Myers is experienced enough to have caught longtime Orioles left-hander and current HTS broadcaster Mike Flanagan with the Toronto Blue Jays and to have nicked Doyle Alexander for his first major-league hit in 1987. He also became Nolan Ryan's final strikeout victim in September 1993. Myers also has been touched by greatness -- sometimes a bit too hard. Horrific collisions with Boston left fielder Mike Greenwell and Detroit second baseman Lou Whitaker explain two of his nine trips to the disabled list.
Hamstrings, broken hands, blown-out knees and dislocated shoulders checker Myers' career. "It's never anything minor. It's always a big one," he said.
This spring the star-crossed Californian already has suffered the first nagging injury to a position player, a ball fouled off his right toe in batting practice.
Myers has shared time with Toronto's Pat Borders, Atlanta's Eddie Perez and Javier Lopez, California's Jorge Fabregas and San Diego's Carlos Hernandez. For years, injuries frustrated Myers' quest to establish himself as anything more than a platoon player. Now, given his two-year, $2.6 million deal with the Orioles, Myers is comfortable as Johnson's backup.
"During those times when you're not playing, you can't just sit around and not watch what's going on. You watch what your pitchers like to do. You stay in touch with C. J. and see what he's doing," said Myers. "You can't just sit back blindly and not notice what's happening. Then you're not prepared on those days you catch. But hitting is the toughest part."
To hear Myers, there will be no carping for a catching time share and apparently no assigning of certain catchers for certain pitchers.
"I realize I'm not getting any younger," said Myers, 33. "Because of injuries this is the role I have. To expect to go somewhere as an everyday guy wasn't realistic."
Here, Myers can be comfortable. A clear agenda points to a postseason goal rather than undertaking a financially motivated makeover. Myers is surrounded by veterans and has not been teased with the possibilities of regular time.

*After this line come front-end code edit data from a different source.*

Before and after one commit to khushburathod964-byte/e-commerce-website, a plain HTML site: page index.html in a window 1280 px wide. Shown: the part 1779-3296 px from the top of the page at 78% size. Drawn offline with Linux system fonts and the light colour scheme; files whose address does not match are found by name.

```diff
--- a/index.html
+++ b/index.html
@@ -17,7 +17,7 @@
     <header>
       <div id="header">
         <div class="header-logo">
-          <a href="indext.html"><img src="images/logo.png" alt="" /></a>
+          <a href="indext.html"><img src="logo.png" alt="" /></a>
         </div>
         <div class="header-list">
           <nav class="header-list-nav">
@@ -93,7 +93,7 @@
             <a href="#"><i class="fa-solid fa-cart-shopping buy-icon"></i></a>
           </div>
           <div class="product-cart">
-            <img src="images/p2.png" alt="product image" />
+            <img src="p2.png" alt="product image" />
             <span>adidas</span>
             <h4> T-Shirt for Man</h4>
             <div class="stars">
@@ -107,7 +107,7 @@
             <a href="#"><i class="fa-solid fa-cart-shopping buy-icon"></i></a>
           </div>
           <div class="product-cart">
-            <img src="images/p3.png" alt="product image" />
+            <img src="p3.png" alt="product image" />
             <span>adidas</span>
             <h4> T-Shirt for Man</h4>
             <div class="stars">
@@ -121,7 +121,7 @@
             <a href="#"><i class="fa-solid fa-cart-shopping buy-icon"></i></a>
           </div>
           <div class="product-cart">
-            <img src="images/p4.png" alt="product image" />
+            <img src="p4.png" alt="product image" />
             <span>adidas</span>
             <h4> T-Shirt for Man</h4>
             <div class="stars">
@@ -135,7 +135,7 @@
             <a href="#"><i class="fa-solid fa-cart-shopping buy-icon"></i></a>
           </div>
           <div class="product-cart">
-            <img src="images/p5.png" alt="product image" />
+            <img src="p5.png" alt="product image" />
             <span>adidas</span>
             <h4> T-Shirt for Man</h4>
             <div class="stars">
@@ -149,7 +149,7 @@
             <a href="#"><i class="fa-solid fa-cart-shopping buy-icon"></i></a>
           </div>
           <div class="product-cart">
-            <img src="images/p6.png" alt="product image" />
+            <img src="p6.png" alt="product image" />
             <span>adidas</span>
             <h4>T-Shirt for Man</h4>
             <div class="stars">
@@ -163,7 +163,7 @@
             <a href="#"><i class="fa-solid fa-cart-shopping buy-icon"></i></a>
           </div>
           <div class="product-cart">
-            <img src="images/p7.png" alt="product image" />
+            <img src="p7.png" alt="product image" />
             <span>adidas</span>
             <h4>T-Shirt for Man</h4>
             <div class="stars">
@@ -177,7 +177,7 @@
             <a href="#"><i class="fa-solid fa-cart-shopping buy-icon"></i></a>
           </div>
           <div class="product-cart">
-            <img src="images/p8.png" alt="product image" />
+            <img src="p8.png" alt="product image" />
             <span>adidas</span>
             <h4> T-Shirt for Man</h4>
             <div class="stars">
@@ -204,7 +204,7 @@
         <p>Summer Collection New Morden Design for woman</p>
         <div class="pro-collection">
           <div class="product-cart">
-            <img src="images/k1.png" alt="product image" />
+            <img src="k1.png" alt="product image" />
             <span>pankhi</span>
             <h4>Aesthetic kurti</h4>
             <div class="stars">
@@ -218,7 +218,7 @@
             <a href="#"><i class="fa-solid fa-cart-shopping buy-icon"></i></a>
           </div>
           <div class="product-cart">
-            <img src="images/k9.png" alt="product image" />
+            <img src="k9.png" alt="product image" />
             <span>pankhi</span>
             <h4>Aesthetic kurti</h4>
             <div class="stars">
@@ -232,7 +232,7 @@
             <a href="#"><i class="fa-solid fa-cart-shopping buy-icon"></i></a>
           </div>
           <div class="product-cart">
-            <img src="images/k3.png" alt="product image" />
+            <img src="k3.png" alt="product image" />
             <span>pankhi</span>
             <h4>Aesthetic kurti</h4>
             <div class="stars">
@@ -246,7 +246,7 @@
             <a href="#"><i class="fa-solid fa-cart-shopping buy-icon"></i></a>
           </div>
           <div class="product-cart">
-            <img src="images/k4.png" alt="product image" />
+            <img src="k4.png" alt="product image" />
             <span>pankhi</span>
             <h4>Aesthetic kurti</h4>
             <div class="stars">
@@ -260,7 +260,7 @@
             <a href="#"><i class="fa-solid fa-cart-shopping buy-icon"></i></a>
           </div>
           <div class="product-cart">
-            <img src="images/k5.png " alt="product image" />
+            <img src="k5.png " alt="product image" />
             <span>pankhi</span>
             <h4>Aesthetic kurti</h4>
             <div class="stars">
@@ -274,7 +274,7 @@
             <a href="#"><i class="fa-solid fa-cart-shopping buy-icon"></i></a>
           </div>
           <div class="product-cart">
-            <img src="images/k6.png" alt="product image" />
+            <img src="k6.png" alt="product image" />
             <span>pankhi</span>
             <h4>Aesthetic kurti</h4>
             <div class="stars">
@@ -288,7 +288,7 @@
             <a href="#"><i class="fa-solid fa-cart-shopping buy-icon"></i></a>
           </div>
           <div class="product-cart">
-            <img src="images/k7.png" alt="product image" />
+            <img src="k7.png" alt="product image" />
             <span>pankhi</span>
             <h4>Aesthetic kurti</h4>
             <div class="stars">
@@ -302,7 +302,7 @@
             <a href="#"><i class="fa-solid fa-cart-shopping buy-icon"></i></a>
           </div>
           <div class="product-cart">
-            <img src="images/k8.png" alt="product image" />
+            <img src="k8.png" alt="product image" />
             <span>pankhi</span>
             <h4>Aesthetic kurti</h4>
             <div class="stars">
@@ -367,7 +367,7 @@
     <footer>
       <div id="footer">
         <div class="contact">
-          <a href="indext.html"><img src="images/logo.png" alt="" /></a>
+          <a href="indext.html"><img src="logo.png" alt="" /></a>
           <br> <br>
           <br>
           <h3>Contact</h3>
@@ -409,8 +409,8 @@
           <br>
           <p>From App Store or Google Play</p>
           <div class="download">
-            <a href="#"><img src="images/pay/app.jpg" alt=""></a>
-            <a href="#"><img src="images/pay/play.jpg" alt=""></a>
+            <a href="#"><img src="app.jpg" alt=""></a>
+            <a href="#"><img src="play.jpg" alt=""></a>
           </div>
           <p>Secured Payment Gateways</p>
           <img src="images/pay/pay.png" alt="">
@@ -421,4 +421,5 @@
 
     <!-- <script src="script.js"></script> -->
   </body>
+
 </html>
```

"Last year with the Padres, it was a team that went through a lot of changes after the World Series. Carlos Hernandez is signed to a big deal, so they're pretty much committed to him. It was obvious they were going with kids in the spring. It was really frustrating. The future became a consideration. I was a free agent. They knew what I could do. So why not call up a young prospect and look at him?" Myers said.

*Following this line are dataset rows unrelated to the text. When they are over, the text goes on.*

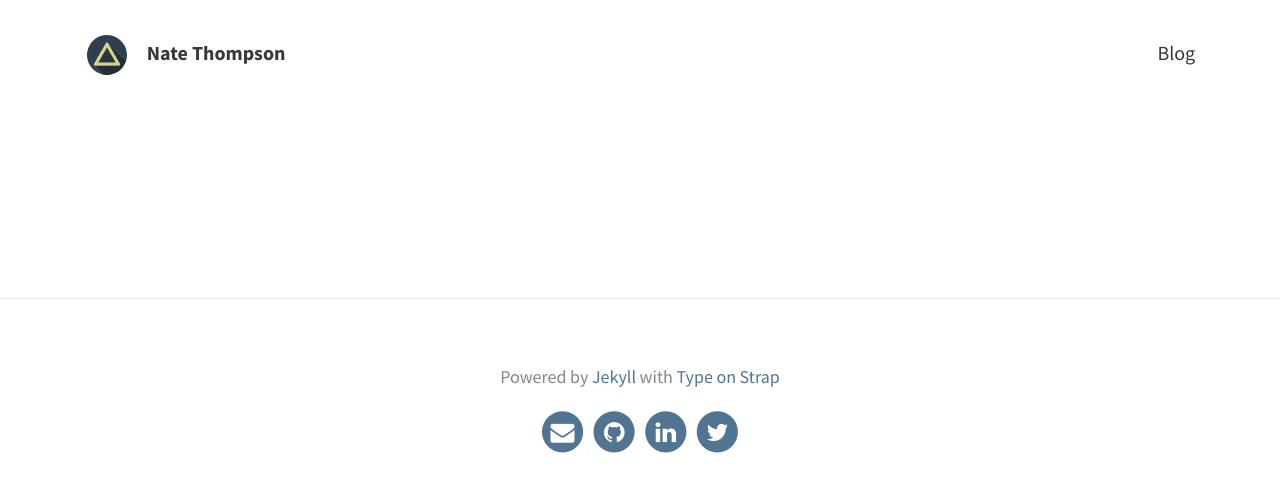
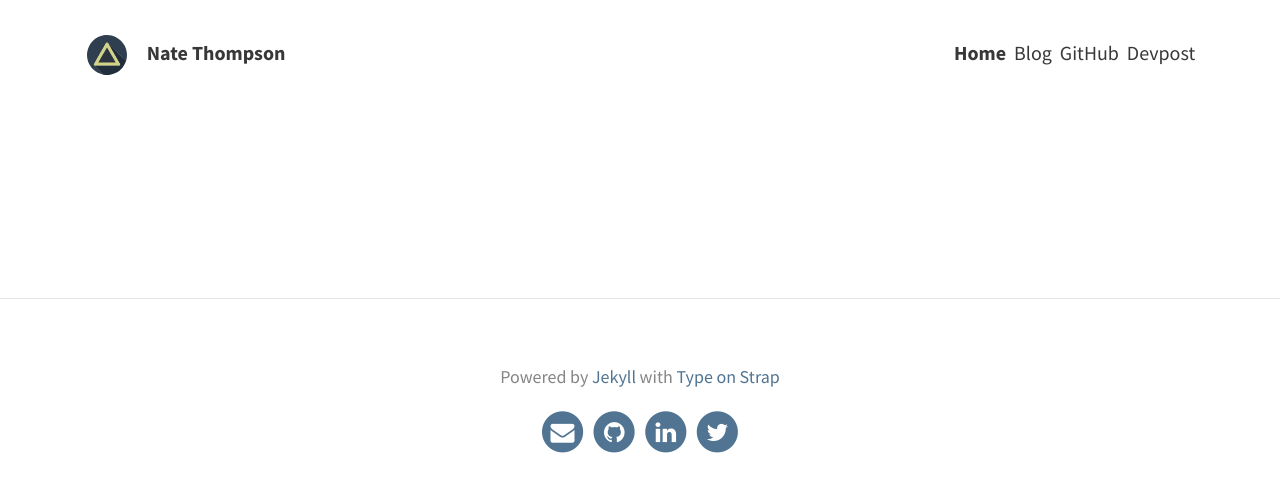
Before and after one commit to thompsonate/natethompson.io, a Jekyll site: the page built from index.html, in a window 1280 px wide. Shown: the top 492 px of the page. Built offline with Jekyll 4.4.1, drawn with Linux system fonts in a browser that asks for light colours.

Commit message:
add external links to navbar

```diff
--- /dev/null
+++ b/_data/nav_links.yml
@@ -0,0 +1,5 @@
+- title: GitHub
+  url: https://github.com/thompsonate
+
+- title: Devpost
+  url: https://devpost.com/thompsonate
--- a/_includes/navbar.html
+++ b/_includes/navbar.html
@@ -19,15 +19,34 @@
 
     <!-- Menu -->
     <ul>
-        {% for page in site.pages %}
-        {% if page.title and page.hide != true %}
+        {% assign pages = site.pages | sort: 'nav_order' %}
+        {% for p in pages %}
+        {% if p.nav_title and p.hide != true %}
+        {% if p.url == page.url %}
         <li>
-            <a class="clear" href="{{ page.url | relative_url }}">
-                {{ page.title }}
+            <b><a class="clear" href="{{ p.url | relative_url }}">
+                {{ p.nav_title }}
+            </a></b>
+        </li>
+        {% else %}
+        <li>
+            <a class="clear" href="{{ p.url | relative_url }}">
+                {{ p.nav_title }}
             </a>
         </li>
         {% endif %}
+        {% endif %}
         {% endfor %}
+
+        {% assign links = site.data.nav_links %}
+        {% for link in links %}
+        <li>
+            <a class="clear" href="{{ link.url }}">
+                {{ link.title }}
+            </a>
+        </li>
+        {% endfor %}
+
         {% if site.theme_settings.portfolio %}
         <li>
             <a class="clear" href="{{ site.url }}{{ site.baseurl }}/portfolio">
--- a/blog/index.html
+++ b/blog/index.html
@@ -1,4 +1,6 @@
 ---
 layout: blog
 title: Blog
+nav_title: Blog
+nav_order: 2
 ---
--- a/index.html
+++ b/index.html
@@ -1,3 +1,5 @@
 ---
 layout: page
+nav_title: Home
+nav_order: 1
 ---
```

Then a good thing happened. The Padres traded him to the playoff-bound Braves, reeling from the loss of Lopez to a knee ligament tear. Two months later, something better happened and Myers became Johnson's silent partner.
"Coming into spring, I know exactly what I'm here for and what I'm supposed to do. It's a lot more settled," Myers said.
Somewhere, Johnson pumped a fist in delight.